What to work on:
Copy out the listing that follows exactly, dropping every picture.
-------- Exercise data
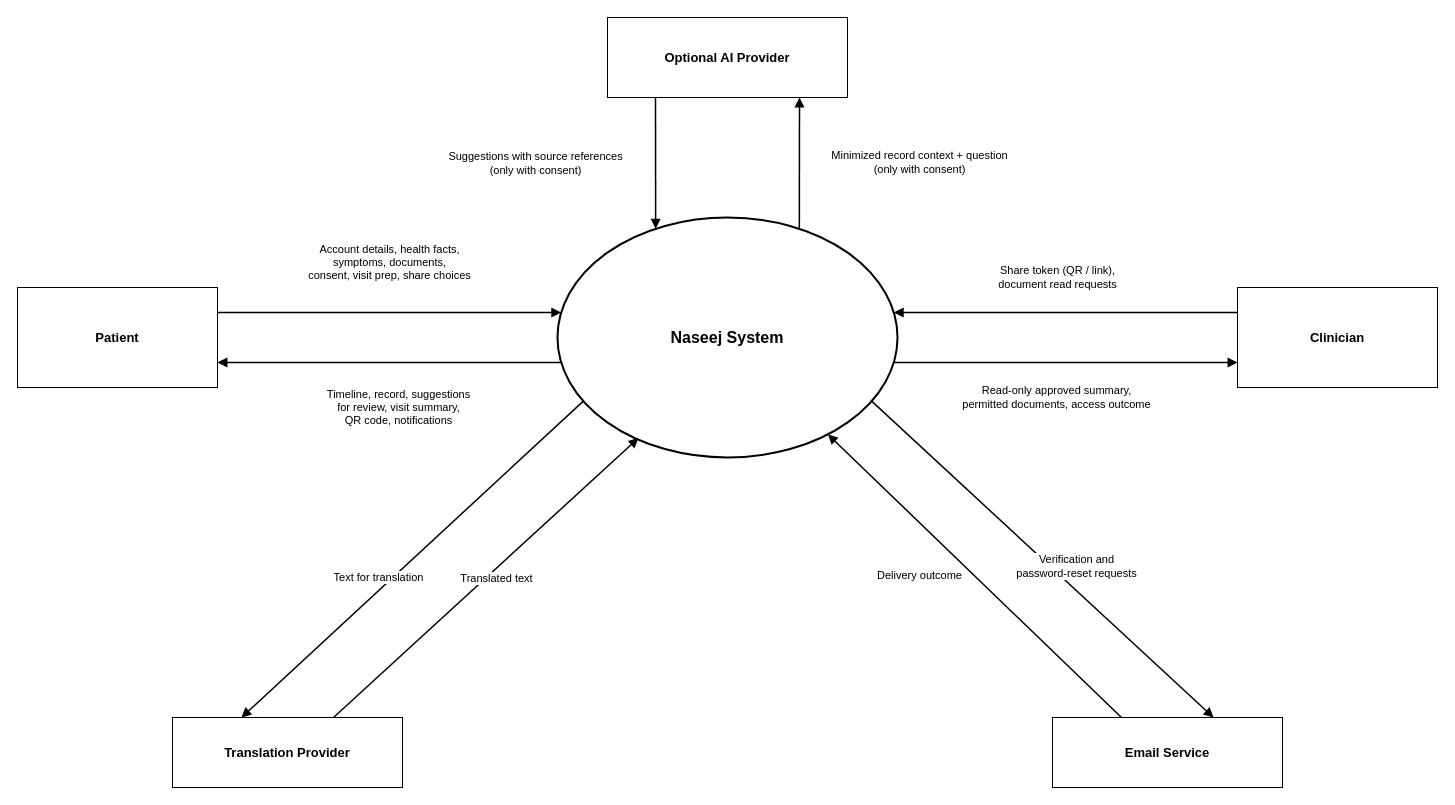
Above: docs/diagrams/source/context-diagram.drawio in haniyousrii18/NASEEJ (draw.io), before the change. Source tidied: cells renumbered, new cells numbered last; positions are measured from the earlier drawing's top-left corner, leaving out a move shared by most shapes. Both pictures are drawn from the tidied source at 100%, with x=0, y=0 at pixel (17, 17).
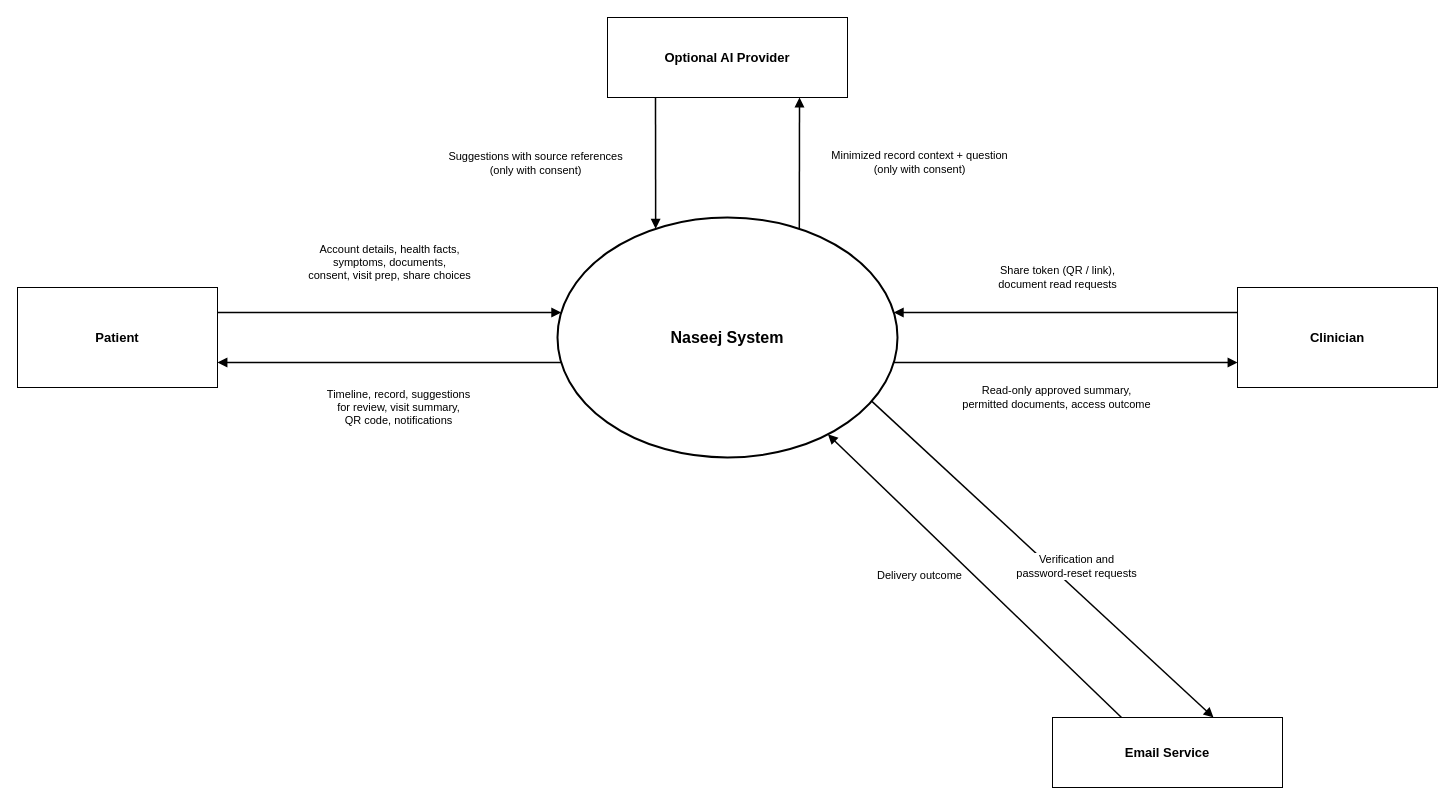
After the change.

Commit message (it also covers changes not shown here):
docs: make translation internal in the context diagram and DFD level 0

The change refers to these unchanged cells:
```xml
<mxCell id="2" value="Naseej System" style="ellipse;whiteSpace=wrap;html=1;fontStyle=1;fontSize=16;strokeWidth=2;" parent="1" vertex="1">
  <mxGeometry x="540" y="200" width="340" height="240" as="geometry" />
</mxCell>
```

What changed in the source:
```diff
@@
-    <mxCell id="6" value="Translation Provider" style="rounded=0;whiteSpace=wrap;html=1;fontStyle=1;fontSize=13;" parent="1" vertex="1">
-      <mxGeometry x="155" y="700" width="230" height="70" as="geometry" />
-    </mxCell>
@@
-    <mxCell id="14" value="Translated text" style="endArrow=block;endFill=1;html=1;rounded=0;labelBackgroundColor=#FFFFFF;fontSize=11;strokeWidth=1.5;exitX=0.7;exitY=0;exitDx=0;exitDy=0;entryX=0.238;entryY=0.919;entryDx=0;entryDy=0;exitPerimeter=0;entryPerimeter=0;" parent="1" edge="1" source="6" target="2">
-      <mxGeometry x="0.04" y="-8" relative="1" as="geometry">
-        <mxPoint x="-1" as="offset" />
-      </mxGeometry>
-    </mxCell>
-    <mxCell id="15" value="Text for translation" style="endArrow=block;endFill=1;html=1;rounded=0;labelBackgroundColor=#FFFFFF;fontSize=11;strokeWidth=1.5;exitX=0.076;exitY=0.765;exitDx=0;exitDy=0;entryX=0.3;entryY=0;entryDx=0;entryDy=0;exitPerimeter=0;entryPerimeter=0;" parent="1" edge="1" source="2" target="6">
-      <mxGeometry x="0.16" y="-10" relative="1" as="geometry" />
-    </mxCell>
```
----------------
Response to the exercise:
Above: docs/diagrams/source/context-diagram.drawio in haniyousrii18/NASEEJ (draw.io), before the change. Source tidied: cells renumbered, new cells numbered last; positions are measured from the earlier drawing's top-left corner, leaving out a move shared by most shapes. Both pictures are drawn from the tidied source at 100%, with x=0, y=0 at pixel (17, 17).
After the change.

Commit message (it also covers changes not shown here):
docs: make translation internal in the context diagram and DFD level 0

The change refers to these unchanged cells:
```xml
<mxCell id="2" value="Naseej System" style="ellipse;whiteSpace=wrap;html=1;fontStyle=1;fontSize=16;strokeWidth=2;" parent="1" vertex="1">
  <mxGeometry x="540" y="200" width="340" height="240" as="geometry" />
</mxCell>
```

What changed in the source:
```diff
@@
-    <mxCell id="6" value="Translation Provider" style="rounded=0;whiteSpace=wrap;html=1;fontStyle=1;fontSize=13;" parent="1" vertex="1">
-      <mxGeometry x="155" y="700" width="230" height="70" as="geometry" />
-    </mxCell>
@@
-    <mxCell id="14" value="Translated text" style="endArrow=block;endFill=1;html=1;rounded=0;labelBackgroundColor=#FFFFFF;fontSize=11;strokeWidth=1.5;exitX=0.7;exitY=0;exitDx=0;exitDy=0;entryX=0.238;entryY=0.919;entryDx=0;entryDy=0;exitPerimeter=0;entryPerimeter=0;" parent="1" edge="1" source="6" target="2">
-      <mxGeometry x="0.04" y="-8" relative="1" as="geometry">
-        <mxPoint x="-1" as="offset" />
-      </mxGeometry>
-    </mxCell>
-    <mxCell id="15" value="Text for translation" style="endArrow=block;endFill=1;html=1;rounded=0;labelBackgroundColor=#FFFFFF;fontSize=11;strokeWidth=1.5;exitX=0.076;exitY=0.765;exitDx=0;exitDy=0;entryX=0.3;entryY=0;entryDx=0;entryDy=0;exitPerimeter=0;entryPerimeter=0;" parent="1" edge="1" source="2" target="6">
-      <mxGeometry x="0.16" y="-10" relative="1" as="geometry" />
-    </mxCell>
```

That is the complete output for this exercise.